The interviews with the models and employees furthered the idea that the company was in trouble, especially after Wexner’s ties to financier and sex criminal Jeffrey Epstein became public. Epstein managed Wexner’s fortune, sometimes baiting women by pretending to be a recruiter for Victoria’s Secret models. Epstein allegedly committed suicide in jail last August while facing federal sex-trafficking charges.
The company has been going through some changes. Victoria’s Secret has been closing stores. Shares of L Brands have declined more than 75 percent from their 2015 peak. The annual Victoria’s Secret fashion show has also been canceled after almost 20 years on network TV. Razek resigned from his position with L Brands last August—and Wexner is looking to retire and sell the lingerie company.

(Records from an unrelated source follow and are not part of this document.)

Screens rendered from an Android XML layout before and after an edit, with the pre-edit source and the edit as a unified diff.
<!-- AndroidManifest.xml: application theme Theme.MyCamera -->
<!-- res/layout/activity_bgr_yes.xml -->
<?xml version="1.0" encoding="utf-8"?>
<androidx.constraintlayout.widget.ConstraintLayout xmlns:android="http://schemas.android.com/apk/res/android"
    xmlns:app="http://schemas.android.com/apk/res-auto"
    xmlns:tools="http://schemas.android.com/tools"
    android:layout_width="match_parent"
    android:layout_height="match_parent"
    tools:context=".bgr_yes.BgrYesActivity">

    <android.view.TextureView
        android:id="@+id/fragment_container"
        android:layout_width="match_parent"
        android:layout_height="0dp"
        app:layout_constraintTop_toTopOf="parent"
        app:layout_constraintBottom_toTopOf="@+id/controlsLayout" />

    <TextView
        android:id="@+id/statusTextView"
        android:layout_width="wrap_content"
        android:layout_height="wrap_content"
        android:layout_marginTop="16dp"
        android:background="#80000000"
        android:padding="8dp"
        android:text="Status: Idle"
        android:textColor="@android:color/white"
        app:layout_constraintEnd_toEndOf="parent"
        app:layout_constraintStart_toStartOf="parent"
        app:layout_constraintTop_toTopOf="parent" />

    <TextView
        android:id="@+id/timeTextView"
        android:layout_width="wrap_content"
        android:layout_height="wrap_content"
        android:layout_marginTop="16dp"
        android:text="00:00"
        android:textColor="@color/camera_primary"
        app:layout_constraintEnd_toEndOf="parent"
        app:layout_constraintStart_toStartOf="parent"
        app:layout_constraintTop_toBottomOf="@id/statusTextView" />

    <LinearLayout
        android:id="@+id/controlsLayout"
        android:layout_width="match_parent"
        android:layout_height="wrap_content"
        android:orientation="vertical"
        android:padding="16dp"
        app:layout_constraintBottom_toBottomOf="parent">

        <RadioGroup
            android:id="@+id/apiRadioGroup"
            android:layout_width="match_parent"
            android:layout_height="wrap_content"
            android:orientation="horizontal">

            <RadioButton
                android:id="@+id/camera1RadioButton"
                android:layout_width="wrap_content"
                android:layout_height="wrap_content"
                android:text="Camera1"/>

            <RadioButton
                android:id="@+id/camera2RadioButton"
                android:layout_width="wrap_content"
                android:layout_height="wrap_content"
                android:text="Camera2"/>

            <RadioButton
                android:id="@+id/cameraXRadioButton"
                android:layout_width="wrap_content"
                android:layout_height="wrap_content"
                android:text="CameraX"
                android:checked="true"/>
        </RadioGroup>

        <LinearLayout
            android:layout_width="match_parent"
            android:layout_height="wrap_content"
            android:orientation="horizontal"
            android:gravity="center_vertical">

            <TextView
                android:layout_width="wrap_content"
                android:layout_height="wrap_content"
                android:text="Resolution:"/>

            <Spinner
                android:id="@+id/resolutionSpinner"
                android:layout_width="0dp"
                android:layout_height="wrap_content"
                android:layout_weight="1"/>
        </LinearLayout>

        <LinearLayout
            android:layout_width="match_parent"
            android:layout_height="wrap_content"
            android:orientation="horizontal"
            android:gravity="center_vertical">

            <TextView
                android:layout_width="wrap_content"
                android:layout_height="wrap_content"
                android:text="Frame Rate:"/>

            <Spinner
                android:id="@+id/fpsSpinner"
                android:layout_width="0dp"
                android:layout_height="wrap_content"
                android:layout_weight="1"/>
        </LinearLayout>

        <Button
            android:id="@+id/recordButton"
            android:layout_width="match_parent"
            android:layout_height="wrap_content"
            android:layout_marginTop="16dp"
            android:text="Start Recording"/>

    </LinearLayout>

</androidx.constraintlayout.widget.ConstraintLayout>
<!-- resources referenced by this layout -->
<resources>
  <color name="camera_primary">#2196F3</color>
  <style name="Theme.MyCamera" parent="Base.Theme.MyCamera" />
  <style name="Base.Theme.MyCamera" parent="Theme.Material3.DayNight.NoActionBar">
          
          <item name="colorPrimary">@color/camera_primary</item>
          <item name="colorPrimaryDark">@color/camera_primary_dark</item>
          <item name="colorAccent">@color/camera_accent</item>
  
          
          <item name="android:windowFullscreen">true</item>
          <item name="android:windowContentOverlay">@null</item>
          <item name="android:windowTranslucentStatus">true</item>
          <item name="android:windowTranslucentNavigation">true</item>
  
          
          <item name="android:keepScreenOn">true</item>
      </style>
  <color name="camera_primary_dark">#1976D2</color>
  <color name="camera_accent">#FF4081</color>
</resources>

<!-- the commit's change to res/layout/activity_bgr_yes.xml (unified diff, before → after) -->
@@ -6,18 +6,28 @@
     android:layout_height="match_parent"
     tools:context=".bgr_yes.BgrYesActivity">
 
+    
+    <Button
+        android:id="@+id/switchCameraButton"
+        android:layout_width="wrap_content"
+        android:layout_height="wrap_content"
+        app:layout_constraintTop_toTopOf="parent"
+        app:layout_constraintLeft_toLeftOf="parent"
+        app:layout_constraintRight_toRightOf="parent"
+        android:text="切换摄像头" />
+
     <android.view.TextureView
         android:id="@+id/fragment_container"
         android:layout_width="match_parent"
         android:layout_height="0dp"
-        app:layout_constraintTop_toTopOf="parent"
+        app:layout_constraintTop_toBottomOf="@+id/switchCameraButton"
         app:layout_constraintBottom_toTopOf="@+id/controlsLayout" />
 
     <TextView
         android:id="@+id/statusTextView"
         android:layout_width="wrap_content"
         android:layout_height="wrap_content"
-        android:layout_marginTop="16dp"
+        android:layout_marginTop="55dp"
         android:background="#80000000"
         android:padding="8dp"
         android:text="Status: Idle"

In a statement, Tammy Roberts Myers, a spokeswoman for L Brands, told the Times that the company “is intensely focused” on corporate governance, workplace, and compliance practices and that it had “made significant strides.”
“We regret any instance where we did not achieve this objective and are fully committed to continuous improvement and complete accountability,” she said. The statement didn’t refute the Times’ reporting.
Mr. Razek said in an email: “The accusations in this reporting are categorically untrue, misconstrued or taken out of context. I’ve been fortunate to work with countless, world-class models and gifted professionals and take great pride in the mutual respect we have for each other.” He refused to address a detailed list of allegations.